Resources[edit | edit source]

References[edit | edit source]

  1. Alison Burger The Phantom Limb Accessed from
  2. Siddle L. The challenge and management of phantom limb pain after amputation. British Journal of Nursing. 2012;13(11):664-667
  3. . Pain after amputation. BJA Education. 2016;16(3): 107–112.
  4. Weinstein, 8th World Congress on Pain, 1996 pg.376
  5. Jensen TS, Krebs B, Nielsen J, Rasmussen P. Immediate and long-term phantom limb pain in amputees: incidence, clinical characteristics and relationship to pre-amputation limb pain. Pain. 1985;21(3):267-78.
  6. Sherman RA, Sherman CJ. Prevalence and Characteristic of Chronic Phantom Limb Pain Among American Veterans: Results of a Trial Survey. American Journal of Physical Medicine; Rehabilitation. 1983;62(5):227-38.
  7. Sherman RA, Sherman CJ, Parker L. Chronic phantom and stump pain among American veterans: results of a survey. Pain. 1984;8(1):83-95.
  8. 8.0 8.1 8.2 Le Feuvre P, Aldington D. Know Pain Know Gain: proposing a treatment approach for phantom limb pain. J R Army Med Corps. 2014; 160(1):16-21

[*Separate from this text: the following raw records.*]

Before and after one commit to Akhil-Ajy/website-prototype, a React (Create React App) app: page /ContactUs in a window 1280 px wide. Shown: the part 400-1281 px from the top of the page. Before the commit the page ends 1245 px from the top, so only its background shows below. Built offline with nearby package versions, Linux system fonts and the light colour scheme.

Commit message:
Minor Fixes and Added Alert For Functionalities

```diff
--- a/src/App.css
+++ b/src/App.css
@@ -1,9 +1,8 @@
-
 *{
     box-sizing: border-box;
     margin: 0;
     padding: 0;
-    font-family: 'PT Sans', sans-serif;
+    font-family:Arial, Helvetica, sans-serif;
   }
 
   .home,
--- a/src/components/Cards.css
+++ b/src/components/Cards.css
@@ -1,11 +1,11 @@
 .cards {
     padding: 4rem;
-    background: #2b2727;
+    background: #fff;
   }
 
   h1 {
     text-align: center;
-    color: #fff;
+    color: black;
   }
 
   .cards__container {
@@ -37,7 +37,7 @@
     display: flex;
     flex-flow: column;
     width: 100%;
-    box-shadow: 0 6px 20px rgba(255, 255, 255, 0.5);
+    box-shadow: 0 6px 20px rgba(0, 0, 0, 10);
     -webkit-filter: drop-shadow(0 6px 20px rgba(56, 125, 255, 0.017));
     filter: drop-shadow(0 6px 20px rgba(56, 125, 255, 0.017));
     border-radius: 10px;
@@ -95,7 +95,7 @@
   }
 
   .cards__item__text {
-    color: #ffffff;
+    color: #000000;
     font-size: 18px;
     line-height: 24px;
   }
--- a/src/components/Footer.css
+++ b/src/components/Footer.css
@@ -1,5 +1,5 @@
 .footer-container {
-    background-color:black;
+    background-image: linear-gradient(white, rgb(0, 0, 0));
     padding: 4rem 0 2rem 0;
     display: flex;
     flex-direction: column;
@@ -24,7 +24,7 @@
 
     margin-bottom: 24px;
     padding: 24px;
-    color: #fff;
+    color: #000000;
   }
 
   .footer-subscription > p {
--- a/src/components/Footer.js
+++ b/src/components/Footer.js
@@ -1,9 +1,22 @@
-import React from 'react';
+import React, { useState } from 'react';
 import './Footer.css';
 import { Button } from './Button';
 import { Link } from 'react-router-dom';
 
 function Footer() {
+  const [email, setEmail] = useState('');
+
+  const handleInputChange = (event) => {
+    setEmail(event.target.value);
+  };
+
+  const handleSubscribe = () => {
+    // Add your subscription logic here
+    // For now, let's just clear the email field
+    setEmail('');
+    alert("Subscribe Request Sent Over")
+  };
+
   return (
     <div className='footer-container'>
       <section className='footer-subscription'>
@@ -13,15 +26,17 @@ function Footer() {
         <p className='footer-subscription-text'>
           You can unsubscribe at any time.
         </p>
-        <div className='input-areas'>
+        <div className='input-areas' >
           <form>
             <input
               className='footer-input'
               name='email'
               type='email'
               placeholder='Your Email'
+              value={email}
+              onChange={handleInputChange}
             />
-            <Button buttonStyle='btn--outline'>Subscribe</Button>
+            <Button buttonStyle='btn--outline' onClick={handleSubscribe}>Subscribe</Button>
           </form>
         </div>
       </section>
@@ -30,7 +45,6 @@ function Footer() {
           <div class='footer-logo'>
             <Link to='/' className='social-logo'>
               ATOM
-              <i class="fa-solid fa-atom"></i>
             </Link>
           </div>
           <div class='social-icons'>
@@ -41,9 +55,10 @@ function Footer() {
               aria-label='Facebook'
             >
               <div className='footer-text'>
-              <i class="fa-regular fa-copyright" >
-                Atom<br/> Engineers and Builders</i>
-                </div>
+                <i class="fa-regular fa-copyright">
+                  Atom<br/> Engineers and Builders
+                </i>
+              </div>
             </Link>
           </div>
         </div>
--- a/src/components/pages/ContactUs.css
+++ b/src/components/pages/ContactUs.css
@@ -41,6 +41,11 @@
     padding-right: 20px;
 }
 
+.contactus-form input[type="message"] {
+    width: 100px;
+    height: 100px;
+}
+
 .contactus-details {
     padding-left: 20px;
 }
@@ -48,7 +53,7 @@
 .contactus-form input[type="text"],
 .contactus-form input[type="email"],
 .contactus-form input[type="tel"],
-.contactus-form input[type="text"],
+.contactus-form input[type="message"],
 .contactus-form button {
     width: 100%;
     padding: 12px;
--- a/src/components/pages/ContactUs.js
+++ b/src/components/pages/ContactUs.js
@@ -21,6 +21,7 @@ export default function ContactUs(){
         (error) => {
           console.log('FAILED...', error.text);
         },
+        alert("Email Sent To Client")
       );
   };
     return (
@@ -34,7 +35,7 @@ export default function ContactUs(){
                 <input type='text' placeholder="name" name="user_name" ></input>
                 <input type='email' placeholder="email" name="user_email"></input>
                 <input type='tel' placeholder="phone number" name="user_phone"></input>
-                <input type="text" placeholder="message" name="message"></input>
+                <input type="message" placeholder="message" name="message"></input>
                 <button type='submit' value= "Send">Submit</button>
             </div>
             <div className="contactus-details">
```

  9. 9.0 9.1 Flor H. Phantom-limb pain: characteristics, causes and treatment. Lancet 2002;1:182–9.
  10. Flor H. Cortical reorganisation and chronic pain; implications for rehabilitation. J Rehabil Med 2003;41:66–72.
  11. Black LM, Persons RK, Jamieson MLS. What is the best way to manage phantom limb pain? J fam practice 2009;58:155–8.
  12. Bradbrook D. Acupuncture treatment of phantom limb pain and phantom limb sensation in amputees. Acupunct Med 2004;22:93–7.
  13. Butler D, Moseley GL. Explain pain. Noigroup Publications, 2010
  14. 14.0 14.1 Moseley GL. Graded motor imagery for pathologic pain: a randomized controlled trial. Neurology 2006;67:2129–34.
  15. MacIver K, Lloyd DM, Kelly S, et al. Phantom limb pain, cortical reorganization and the therapeutic effect of mental imagery. Brain 2008;131:2181–91.
  16. 16.0 16.1 Moseley GL, Gallace A, Spence C. Is mirror therapy all it is cracked up to be? Current evidence and future directions. Pain. 2008;138:1387–10.
  17. Neuro Orthopaedic Institute NOI Mirror Box Therapy with David Butler Accessed from
  18. Neuro Orthopaedic Institute NOI What is Graded Motor Imagery Accessed from